Saxifraga stolonifera Strawberry Geranium PS/SH E
Schlumbergera spp. Christmas/Easter Cactus S CO/E
Scindapsus aureus Golden Pothos SH E
Scindapsus pictus Silver Pothos SH E
Scindapsus pictus argyreus Satin Pothos SH E
Sedum morganianum Burro’s Tail S E
Sedum sieboldii October Daphne S CO/E
Sedum spectabile Showy Sedum S CO
Selaginella kraussiana Trailing Spikemoss SH E
Selaginella willdenovii Peacock Fern SH E
Sempervivum spp. Houseleek S CO
Setaria palmifolia Palm Grass S/PS F
Setcresea pallida ‘Purple Heart’ Purple Heart S/PS CO
Sideras fuscata Brown Spiderwort PS/SH CO/E
Sinningia speciosa Gloxinia SH CO
Soleirolia soleirolii Baby Tears S/SH CO
Spathiphyllum cvs. Peace Lily SH F/CO
Stapelia nobilis Carrion Flower S CO
Stephanotis floribunda Madagascar Jasmine S CO/E
Strelitzia spp. Bird of Paradise S CE
Streptocarpus x hybridus Cape Primrose S/PS CO
Strobilanthes dyeranum Persian Shield S/PS F/CO
Stromanthe spp. Stromanthe SH CE/F
Syngonium podophyllum Nephthytis SH CO/E
Tacca integrifolia Bat Flower SH F/CO
Tecoma stans Trumpet Bush S F
Tecomaria capensis Cape Honeysuckle S F
Tetrapanax papyrifer Rice-Paper Plant S CE/F
Tibouchina urvilleana Brazilian Spider Flower S CE/F
Tibouchina grandiflora Glory Bush S CE/F/CO
Tillandsia lendenii Blue-Flowered Torch SH CO
Tolmiea menziesii Piggyback Plant PS/SH CO/E
Tradescantia blossfeldiana Flowering Inch Plant PS/SH CO/E
Tradescantia fluminensis Wandering Jew PS/SH CO/E
Tradescantia sillamontana White Velvet PS/SH CO/E
Tradescantia zebrina Wandering Jew PS/SH CO/E
Vriesea fenestralis Netted Vriesia SH CO
Vriesea splendens Flaming Sword SH CO
Xanthosoma spp. Yautia SH CE/F
Yucca elephantipes Spineless Yucca S CE/F
Zamia furfuracea Zamia S F

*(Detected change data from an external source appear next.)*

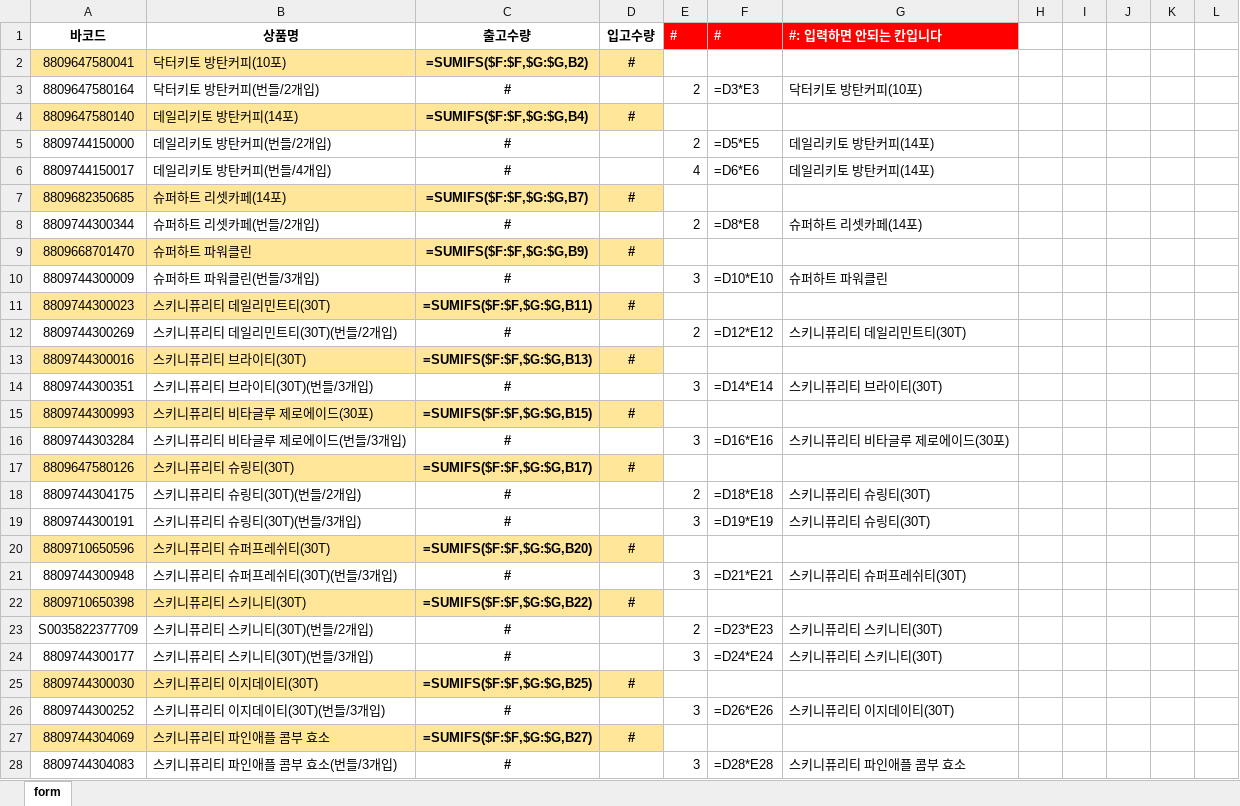
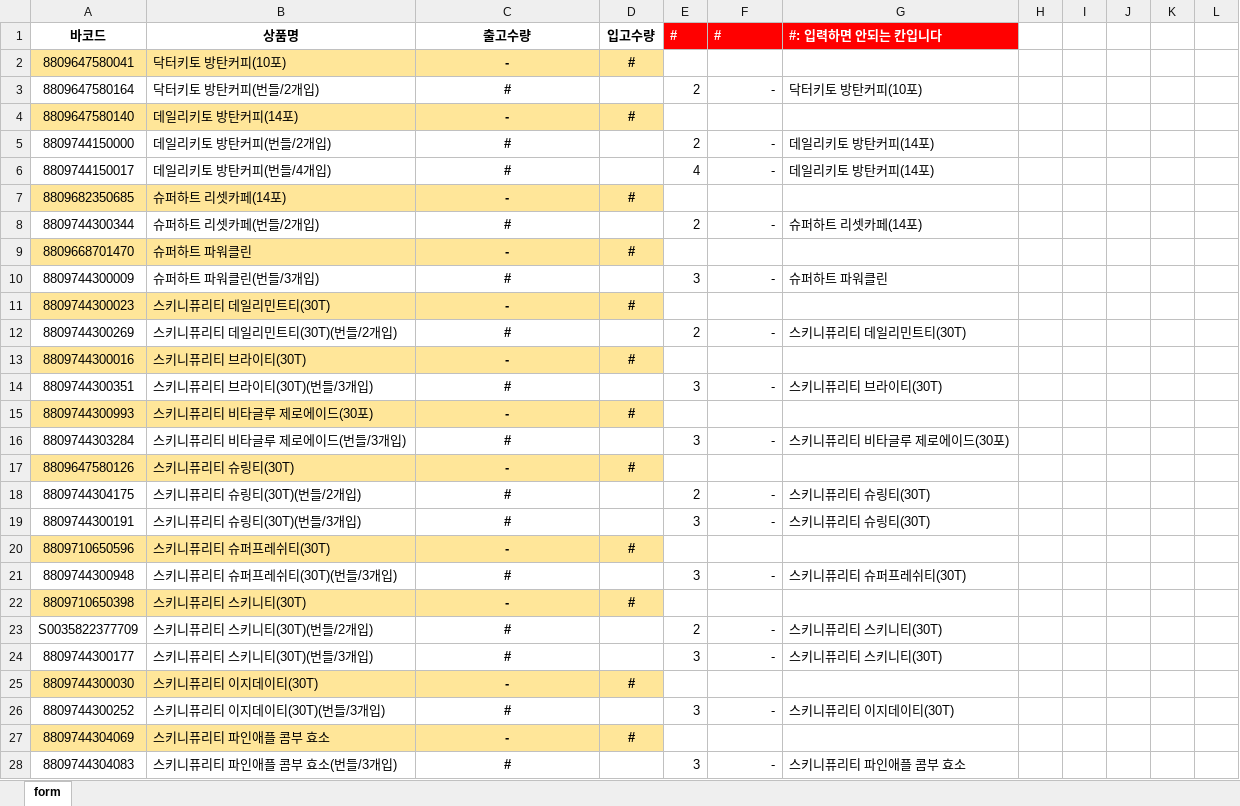
Before and after one commit to deccatree3/kat-outbound-hub, an Excel workbook: outputs/nenu_bundle/template.xlsx, sheet form, drawn as a sheet; only a part is shown; values as stored, in another font and other column widths than the file's, no borders; formulas without a stored value are shown as written; the diff covers the shown part only; the diff names each change by its address in the sheet, - before the commit and + after, or states it on an @@ line.

```diff
--- a/outputs/nenu_bundle/template.xlsx (sheet form)
+++ b/outputs/nenu_bundle/template.xlsx (sheet form)
-C2 (출고수량): =SUMIFS($F:$F,$G:$G,B2)
+C2 (출고수량): -
-F3 (#): =D3*E3
+F3 (#): -
-C4 (출고수량): =SUMIFS($F:$F,$G:$G,B4)
+C4 (출고수량): -
-F5 (#): =D5*E5
+F5 (#): -
-F6 (#): =D6*E6
+F6 (#): -
-C7 (출고수량): =SUMIFS($F:$F,$G:$G,B7)
+C7 (출고수량): -
-F8 (#): =D8*E8
+F8 (#): -
-C9 (출고수량): =SUMIFS($F:$F,$G:$G,B9)
+C9 (출고수량): -
-F10 (#): =D10*E10
+F10 (#): -
-C11 (출고수량): =SUMIFS($F:$F,$G:$G,B11)
+C11 (출고수량): -
-F12 (#): =D12*E12
+F12 (#): -
-C13 (출고수량): =SUMIFS($F:$F,$G:$G,B13)
+C13 (출고수량): -
-F14 (#): =D14*E14
+F14 (#): -
-C15 (출고수량): =SUMIFS($F:$F,$G:$G,B15)
+C15 (출고수량): -
-F16 (#): =D16*E16
+F16 (#): -
-C17 (출고수량): =SUMIFS($F:$F,$G:$G,B17)
+C17 (출고수량): -
-F18 (#): =D18*E18
+F18 (#): -
-F19 (#): =D19*E19
+F19 (#): -
-C20 (출고수량): =SUMIFS($F:$F,$G:$G,B20)
+C20 (출고수량): -
-F21 (#): =D21*E21
+F21 (#): -
-C22 (출고수량): =SUMIFS($F:$F,$G:$G,B22)
+C22 (출고수량): -
-F23 (#): =D23*E23
+F23 (#): -
-F24 (#): =D24*E24
+F24 (#): -
-C25 (출고수량): =SUMIFS($F:$F,$G:$G,B25)
+C25 (출고수량): -
-F26 (#): =D26*E26
+F26 (#): -
-C27 (출고수량): =SUMIFS($F:$F,$G:$G,B27)
+C27 (출고수량): -
-F28 (#): =D28*E28
+F28 (#): -
```
Also changed, not shown: 14 added rows and 180 edited cells elsewhere in this sheet.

Zamioculcas zamiifolia ZZ Plant SH CE/F
Zantedeschia aethiopica Calla Lily S CE/F
Zantedeschia eliottiana Golden Calla S CE/F

Reviewed on Feb 1, 2014